### Problem requirements
Once the pictures are removed, restate the listing word for word.

▬▬▬▬▬▬

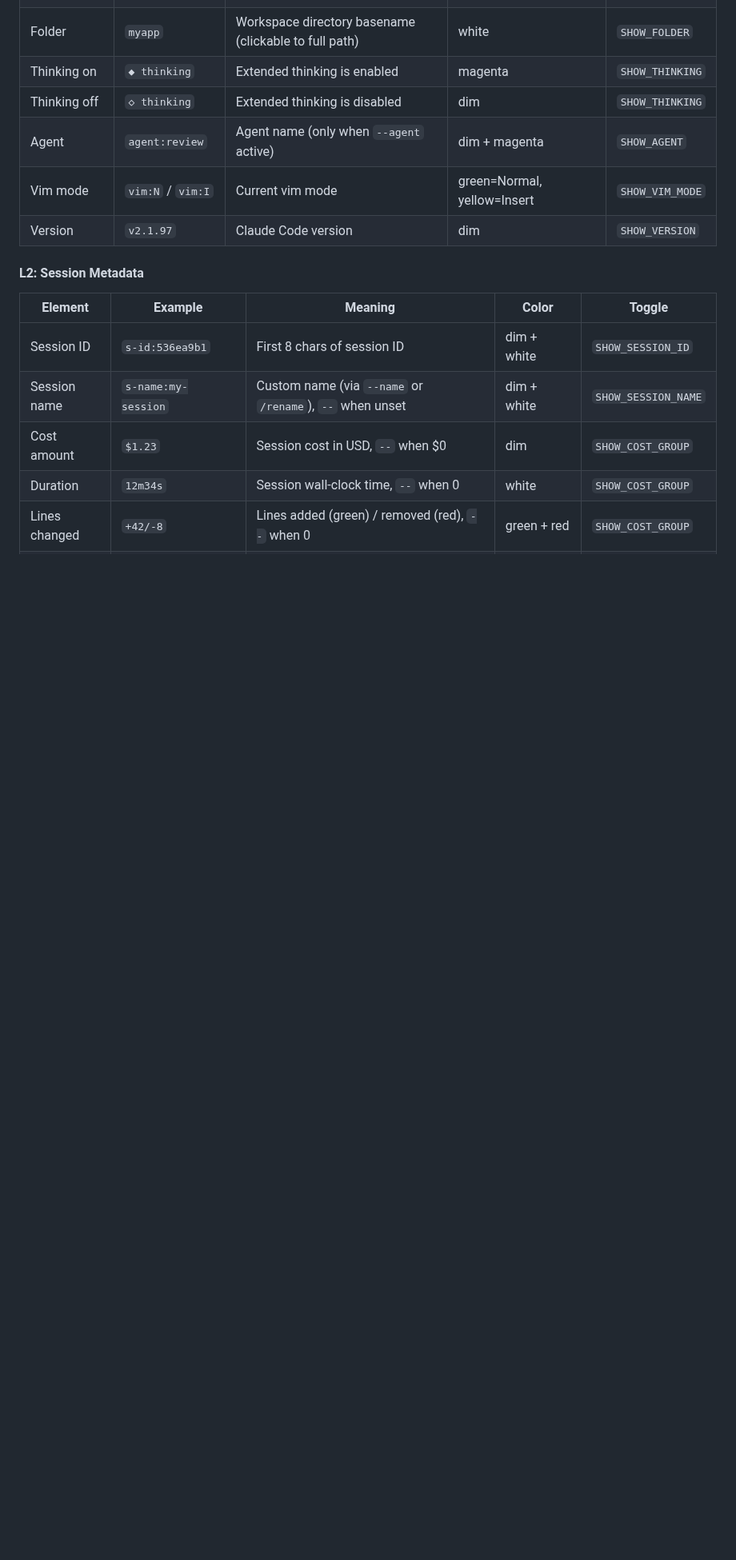
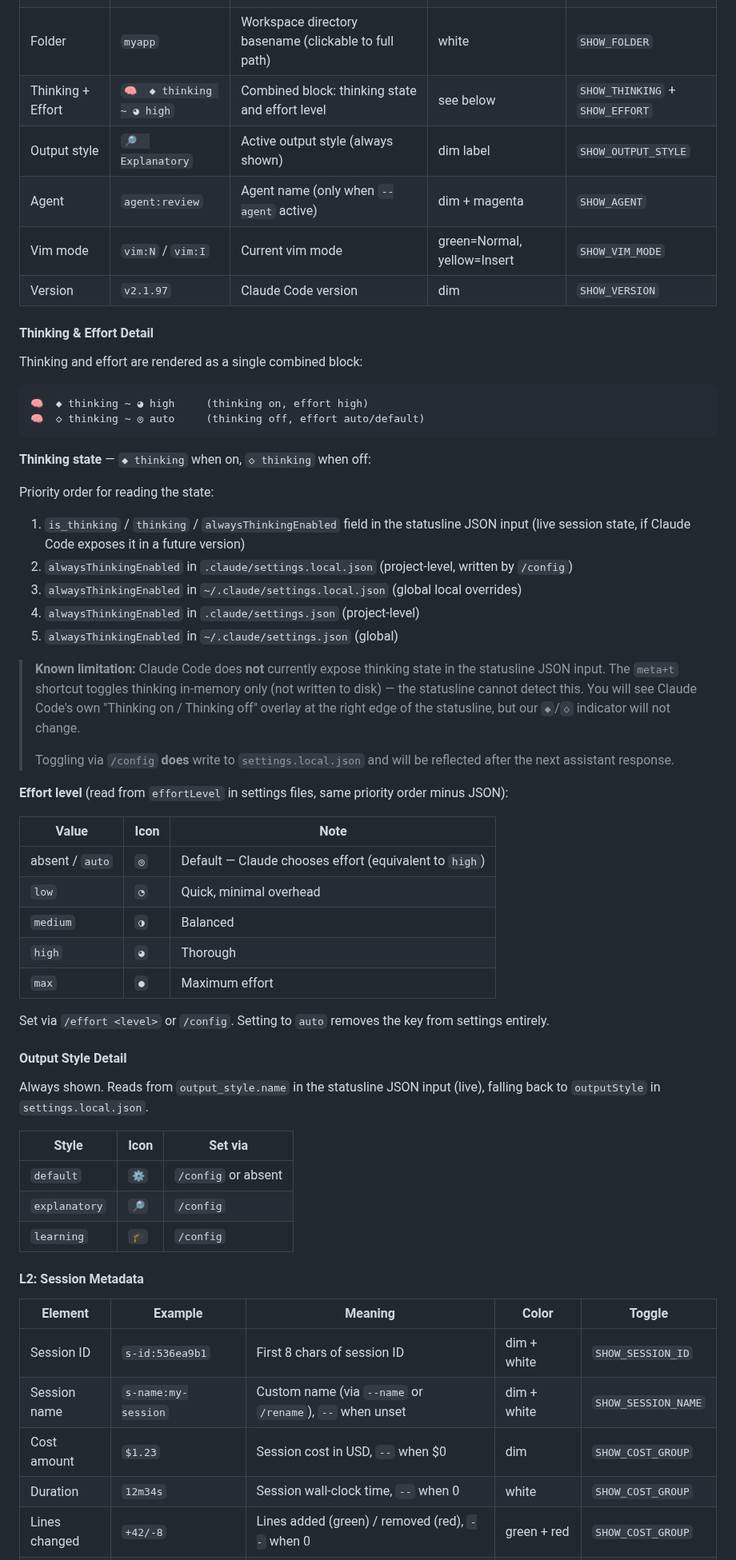
Before and after one commit to phorvicheka/claude-code-statusline, a Markdown page: README.md, the part around one of its changes. Shown at 80% size. Drawn GitHub-style; blank space fills up the shorter version.

Commit message:
feat: add effort level, output style, and thinking indicators
- Replace thinking toggle (unreliable via meta+t) with combined
  🧠 thinking+effort block: ◆/◇ thinking ~ ◎/◔/◑/◕/● level
- Add output style indicator: ⚙️ default / 🔎 explanatory / 🎓 learning
- Read thinking from JSON input (future) with settings file fallback
- Read effort from settings files (effortLevel key)
- Read output style from JSON input output_style.name with
  settings.local.json fallback (written by /config)
- Add .claude/settings.local.json with alwaysThinkingEnabled: true
- Update README with new elements, detail sections, and known limitations
- Update screenshot

Co-Authored-By: Claude Sonnet 4.6 <noreply@anthropic.com>

````diff
--- a/README.md
+++ b/README.md
@@ -67,11 +67,55 @@ wt: name:feat-auth - path:~/.claude/worktrees/feat-auth - branch:worktree-feat-a
 | PR mergeable | `✔` after PR# | PR can be merged (no conflicts) | green | `SHOW_PR` |
 | PR conflicting | `✗` after PR# | PR has merge conflicts | red | `SHOW_PR` |
 | Folder | `myapp` | Workspace directory basename (clickable to full path) | white | `SHOW_FOLDER` |
-| Thinking on | `◆ thinking` | Extended thinking is enabled | magenta | `SHOW_THINKING` |
-| Thinking off | `◇ thinking` | Extended thinking is disabled | dim | `SHOW_THINKING` |
+| Thinking + Effort | `🧠  ◆ thinking ~ ◕ high` | Combined block: thinking state and effort level | see below | `SHOW_THINKING` + `SHOW_EFFORT` |
+| Output style | `🔎  Explanatory` | Active output style (always shown) | dim label | `SHOW_OUTPUT_STYLE` |
 | Agent | `agent:review` | Agent name (only when `--agent` active) | dim + magenta | `SHOW_AGENT` |
 | Vim mode | `vim:N` / `vim:I` | Current vim mode | green=Normal, yellow=Insert | `SHOW_VIM_MODE` |
 | Version | `v2.1.97` | Claude Code version | dim | `SHOW_VERSION` |
+
+#### Thinking & Effort Detail
+
+Thinking and effort are rendered as a single combined block:
+
+```
+🧠  ◆ thinking ~ ◕ high     (thinking on, effort high)
+🧠  ◇ thinking ~ ◎ auto     (thinking off, effort auto/default)
+```
+
+**Thinking state** — `◆ thinking` when on, `◇ thinking` when off:
+
+Priority order for reading the state:
+1. `is_thinking` / `thinking` / `alwaysThinkingEnabled` field in the statusline JSON input (live session state, if Claude Code exposes it in a future version)
+2. `alwaysThinkingEnabled` in `.claude/settings.local.json` (project-level, written by `/config`)
+3. `alwaysThinkingEnabled` in `~/.claude/settings.local.json` (global local overrides)
+4. `alwaysThinkingEnabled` in `.claude/settings.json` (project-level)
+5. `alwaysThinkingEnabled` in `~/.claude/settings.json` (global)
+
+> **Known limitation:** Claude Code does **not** currently expose thinking state in the statusline JSON input. The `meta+t` shortcut toggles thinking in-memory only (not written to disk) — the statusline cannot detect this. You will see Claude Code's own "Thinking on / Thinking off" overlay at the right edge of the statusline, but our `◆`/`◇` indicator will not change.
+>
+> Toggling via `/config` **does** write to `settings.local.json` and will be reflected after the next assistant response.
+
+**Effort level** (read from `effortLevel` in settings files, same priority order minus JSON):
+
+| Value | Icon | Note |
+|-------|------|------|
+| absent / `auto` | `◎` | Default — Claude chooses effort (equivalent to `high`) |
+| `low` | `◔` | Quick, minimal overhead |
+| `medium` | `◑` | Balanced |
+| `high` | `◕` | Thorough |
+| `max` | `●` | Maximum effort |
+
+Set via `/effort <level>` or `/config`. Setting to `auto` removes the key from settings entirely.
+
+#### Output Style Detail
+
+Always shown. Reads from `output_style.name` in the statusline JSON input (live), falling back to `outputStyle` in `settings.local.json`.
+
+| Style | Icon | Set via |
+|-------|------|---------|
+| `default` | `⚙️` | `/config` or absent |
+| `explanatory` | `🔎` | `/config` |
+| `learning` | `🎓` | `/config` |
 
 #### L2: Session Metadata
 
````
Also changed, not shown: other parts of README.md (+12 -7 lines), docs/screenshot.png, 2 other files.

▬▬▬▬▬▬

### Completed task
Before and after one commit to phorvicheka/claude-code-statusline, a Markdown page: README.md, the part around one of its changes. Shown at 80% size. Drawn GitHub-style; blank space fills up the shorter version.

Commit message:
feat: add effort level, output style, and thinking indicators
- Replace thinking toggle (unreliable via meta+t) with combined
  🧠 thinking+effort block: ◆/◇ thinking ~ ◎/◔/◑/◕/● level
- Add output style indicator: ⚙️ default / 🔎 explanatory / 🎓 learning
- Read thinking from JSON input (future) with settings file fallback
- Read effort from settings files (effortLevel key)
- Read output style from JSON input output_style.name with
  settings.local.json fallback (written by /config)
- Add .claude/settings.local.json with alwaysThinkingEnabled: true
- Update README with new elements, detail sections, and known limitations
- Update screenshot

Co-Authored-By: Claude Sonnet 4.6 <noreply@anthropic.com>

````diff
--- a/README.md
+++ b/README.md
@@ -67,11 +67,55 @@ wt: name:feat-auth - path:~/.claude/worktrees/feat-auth - branch:worktree-feat-a
 | PR mergeable | `✔` after PR# | PR can be merged (no conflicts) | green | `SHOW_PR` |
 | PR conflicting | `✗` after PR# | PR has merge conflicts | red | `SHOW_PR` |
 | Folder | `myapp` | Workspace directory basename (clickable to full path) | white | `SHOW_FOLDER` |
-| Thinking on | `◆ thinking` | Extended thinking is enabled | magenta | `SHOW_THINKING` |
-| Thinking off | `◇ thinking` | Extended thinking is disabled | dim | `SHOW_THINKING` |
+| Thinking + Effort | `🧠  ◆ thinking ~ ◕ high` | Combined block: thinking state and effort level | see below | `SHOW_THINKING` + `SHOW_EFFORT` |
+| Output style | `🔎  Explanatory` | Active output style (always shown) | dim label | `SHOW_OUTPUT_STYLE` |
 | Agent | `agent:review` | Agent name (only when `--agent` active) | dim + magenta | `SHOW_AGENT` |
 | Vim mode | `vim:N` / `vim:I` | Current vim mode | green=Normal, yellow=Insert | `SHOW_VIM_MODE` |
 | Version | `v2.1.97` | Claude Code version | dim | `SHOW_VERSION` |
+
+#### Thinking & Effort Detail
+
+Thinking and effort are rendered as a single combined block:
+
+```
+🧠  ◆ thinking ~ ◕ high     (thinking on, effort high)
+🧠  ◇ thinking ~ ◎ auto     (thinking off, effort auto/default)
+```
+
+**Thinking state** — `◆ thinking` when on, `◇ thinking` when off:
+
+Priority order for reading the state:
+1. `is_thinking` / `thinking` / `alwaysThinkingEnabled` field in the statusline JSON input (live session state, if Claude Code exposes it in a future version)
+2. `alwaysThinkingEnabled` in `.claude/settings.local.json` (project-level, written by `/config`)
+3. `alwaysThinkingEnabled` in `~/.claude/settings.local.json` (global local overrides)
+4. `alwaysThinkingEnabled` in `.claude/settings.json` (project-level)
+5. `alwaysThinkingEnabled` in `~/.claude/settings.json` (global)
+
+> **Known limitation:** Claude Code does **not** currently expose thinking state in the statusline JSON input. The `meta+t` shortcut toggles thinking in-memory only (not written to disk) — the statusline cannot detect this. You will see Claude Code's own "Thinking on / Thinking off" overlay at the right edge of the statusline, but our `◆`/`◇` indicator will not change.
+>
+> Toggling via `/config` **does** write to `settings.local.json` and will be reflected after the next assistant response.
+
+**Effort level** (read from `effortLevel` in settings files, same priority order minus JSON):
+
+| Value | Icon | Note |
+|-------|------|------|
+| absent / `auto` | `◎` | Default — Claude chooses effort (equivalent to `high`) |
+| `low` | `◔` | Quick, minimal overhead |
+| `medium` | `◑` | Balanced |
+| `high` | `◕` | Thorough |
+| `max` | `●` | Maximum effort |
+
+Set via `/effort <level>` or `/config`. Setting to `auto` removes the key from settings entirely.
+
+#### Output Style Detail
+
+Always shown. Reads from `output_style.name` in the statusline JSON input (live), falling back to `outputStyle` in `settings.local.json`.
+
+| Style | Icon | Set via |
+|-------|------|---------|
+| `default` | `⚙️` | `/config` or absent |
+| `explanatory` | `🔎` | `/config` |
+| `learning` | `🎓` | `/config` |
 
 #### L2: Session Metadata
 
````
Also changed, not shown: other parts of README.md (+12 -7 lines), docs/screenshot.png, 2 other files.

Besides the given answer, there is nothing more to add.